I almost missed this one: Computerworld recently found out about Brett O'Connor's cool hack to use Amazon's EC2 as a seedbox, and it got them all hot and bothered. O'Connor essentially was able to install Torrentflux on EC2, making it possible to download and seed torrent data from Amazon's servers. Read more about it here, or just go straight to his extensive step-by-step description if you want to know how he did it.

And then go read the Computerworld article and be amazed, especially about the parts that a self-proclaimed security expert contributed:

"'This means that hackers and other interested parties can simply use a prepaid -- and anonymous -- debit card to pay the $75 a month fee to Amazon and harvest BitTorrent applications at high speed with little or no chance of detection,' said David Hobson, managing director of GSS."

Those interesting parties, the article goes on, could then download those torrented files via FTP straight onto a company's server, "resulting in an internal computer infection." Because, you know, every Bittorrent download infects your computer.

Wild stuff, and not only because of the fact that Hobson seems to be completely unaware of the fact that seedboxes have been around for a while. Or even that non-existent 75 bucks a month fee that you have to pay Amazon to infect your servers with those torrents all the kids are talking about nowadays.

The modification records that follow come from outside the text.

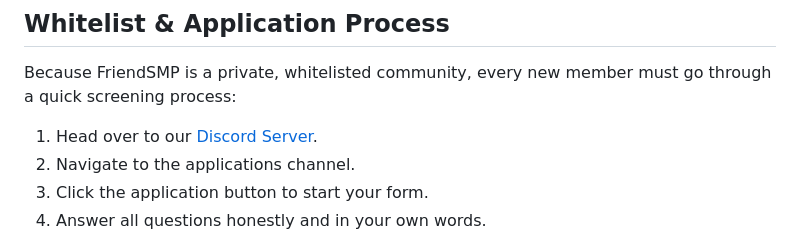
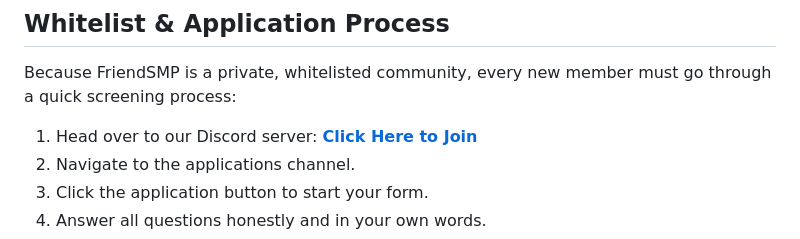
Before and after one commit to HisbullahKhan/FriendSMP, a Markdown page: README.md, the part around one of its changes. Rendered like a GitHub page.

```diff
--- a/README.md
+++ b/README.md
@@ -43,7 +43,7 @@ To keep the community safe, fun, and active for everyone, all members must adher
 
 Because FriendSMP is a private, whitelisted community, every new member must go through a quick screening process:
 
-1. Head over to our [Discord Server](https://dsc.gg/friendsmpp).
+1. Head over to our Discord server: **[Click Here to Join](https://dsc.gg/friendsmpp)**
 2. Navigate to the applications channel.
 3. Click the application button to start your form.
 4. Answer all questions honestly and in your own words.
```
Also changed, not shown: other parts of README.md (+1 -1 lines).
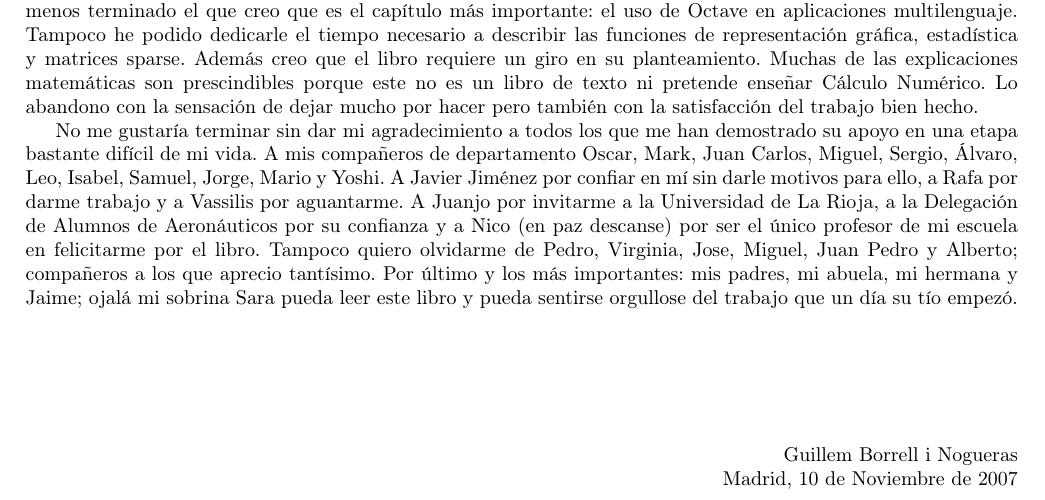
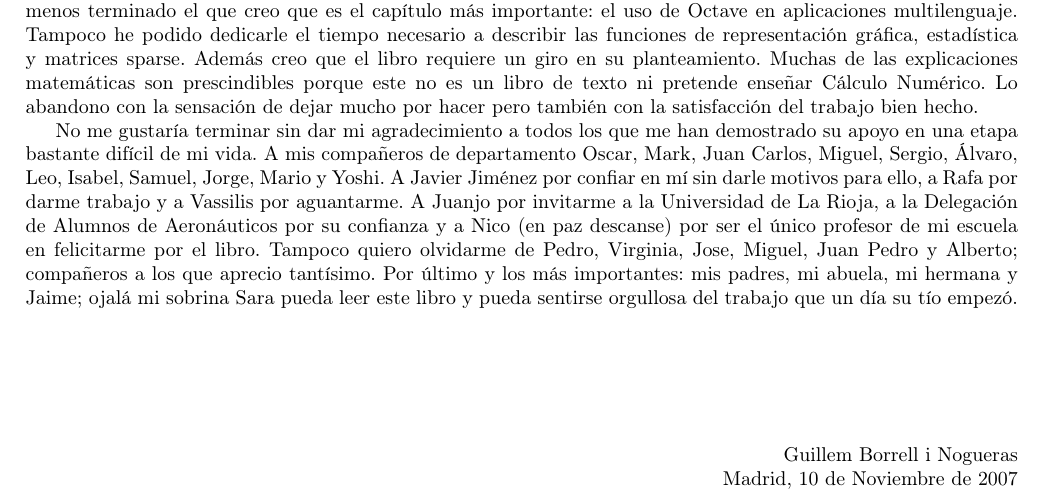
Before and after one commit to guillemborrell/iimyo, a LaTeX book (cursomo.tex): part of page 3 of 170, cut so that both start at the same text. Compiled offline with pdfLaTeX.

Commit message:
Corregida una falta de ortografia
git-svn-id: https://forja.rediris.es/svn/iimyo/trunk@9 b86b3439-6f2e-4151-b5ad-4439e4173a73

```diff
--- a/cursomo.tex
+++ b/cursomo.tex
@@ -139,7 +139,7 @@ de mi escuela en felicitarme por el libro. Tampoco quiero olvidarme de
 Pedro, Virginia, Jose, Miguel, Juan Pedro y Alberto; compañeros a los
 que aprecio tantísimo.  Por último y los más importantes: mis padres,
 mi abuela, mi hermana y Jaime; ojalá mi sobrina Sara pueda leer este
-libro y pueda sentirse orgullose del trabajo que un día su tío empezó.
+libro y pueda sentirse orgullosa del trabajo que un día su tío empezó.
 
 \vspace{2cm}
 \begin{flushright}
```
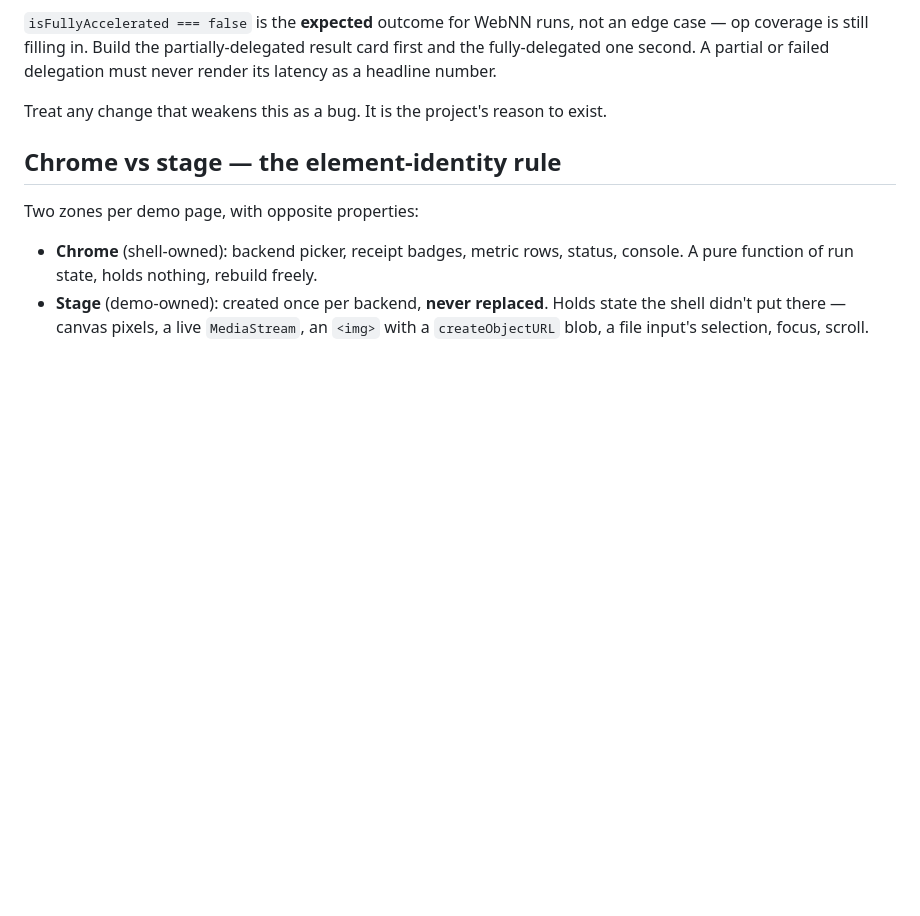
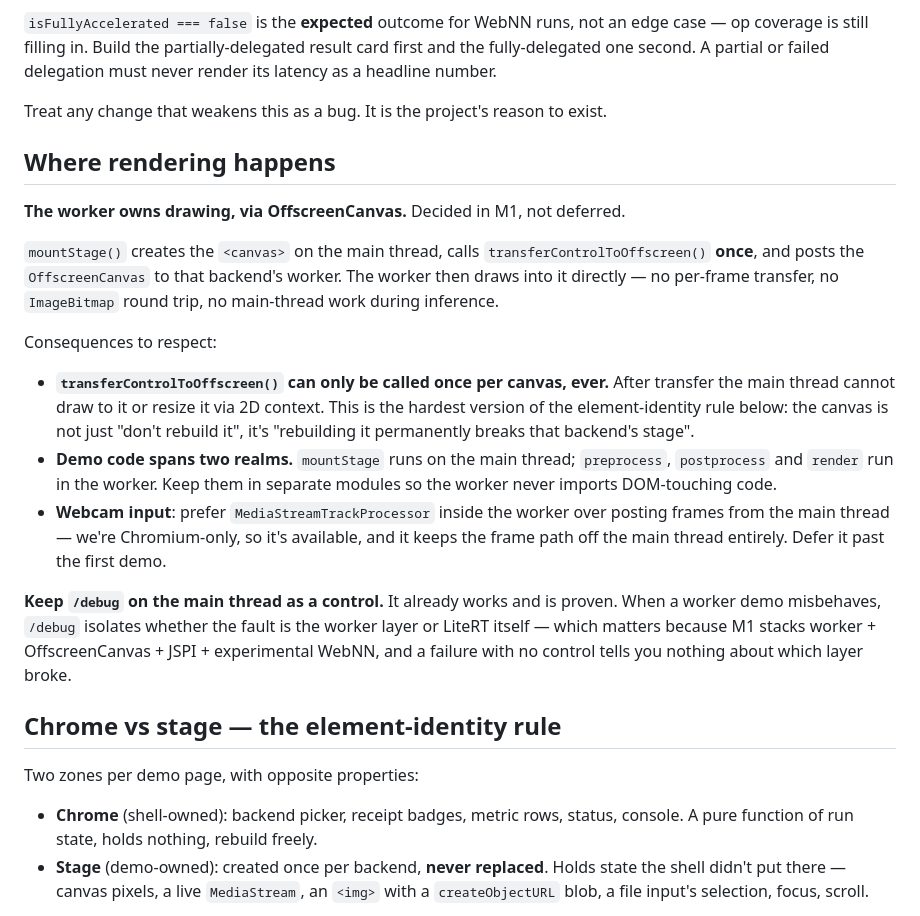
Before and after one commit to ibelem/webnn-litert, a Markdown page: CLAUDE.md, the part around the change. Rendered like a GitHub page; blank space fills up the shorter version.

```diff
--- a/CLAUDE.md
+++ b/CLAUDE.md
@@ -113,6 +113,33 @@ and the fully-delegated one second. A partial or failed delegation must never re
 latency as a headline number.
 
 Treat any change that weakens this as a bug. It is the project's reason to exist.
+
+## Where rendering happens
+
+**The worker owns drawing, via OffscreenCanvas.** Decided in M1, not deferred.
+
+`mountStage()` creates the `<canvas>` on the main thread, calls
+`transferControlToOffscreen()` **once**, and posts the `OffscreenCanvas` to that backend's
+worker. The worker then draws into it directly — no per-frame transfer, no `ImageBitmap`
+round trip, no main-thread work during inference.
+
+Consequences to respect:
+
+- **`transferControlToOffscreen()` can only be called once per canvas, ever.** After
+  transfer the main thread cannot draw to it or resize it via 2D context. This is the
+  hardest version of the element-identity rule below: the canvas is not just
+  "don't rebuild it", it's "rebuilding it permanently breaks that backend's stage".
+- **Demo code spans two realms.** `mountStage` runs on the main thread; `preprocess`,
+  `postprocess` and `render` run in the worker. Keep them in separate modules so the
+  worker never imports DOM-touching code.
+- **Webcam input**: prefer `MediaStreamTrackProcessor` inside the worker over posting
+  frames from the main thread — we're Chromium-only, so it's available, and it keeps the
+  frame path off the main thread entirely. Defer it past the first demo.
+
+**Keep `/debug` on the main thread as a control.** It already works and is proven. When a
+worker demo misbehaves, `/debug` isolates whether the fault is the worker layer or LiteRT
+itself — which matters because M1 stacks worker + OffscreenCanvas + JSPI + experimental
+WebNN, and a failure with no control tells you nothing about which layer broke.
 
 ## Chrome vs stage — the element-identity rule
 
```
Also changed, not shown: docs/designs/litert-js-webnn-demo-site.md (+28 -6 lines).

Pando CTO Laird Popkin apparently wasn't too amused when he read all of this nonsense, and he ended up contributing my favored comment of the month. Here's a quick excerpt:

"(M)ost of the article comes down to "security firm tries to generate business by making up a new threat". After you filter out the fear mongering, what you're left with is the "news" that some people find it useful to run p2p software to download files onto servers that they pay for using bandwidth and storage that they pay for. If that's hijacking, I suspect that Amazon would love to be hijacked a lot more. :-)"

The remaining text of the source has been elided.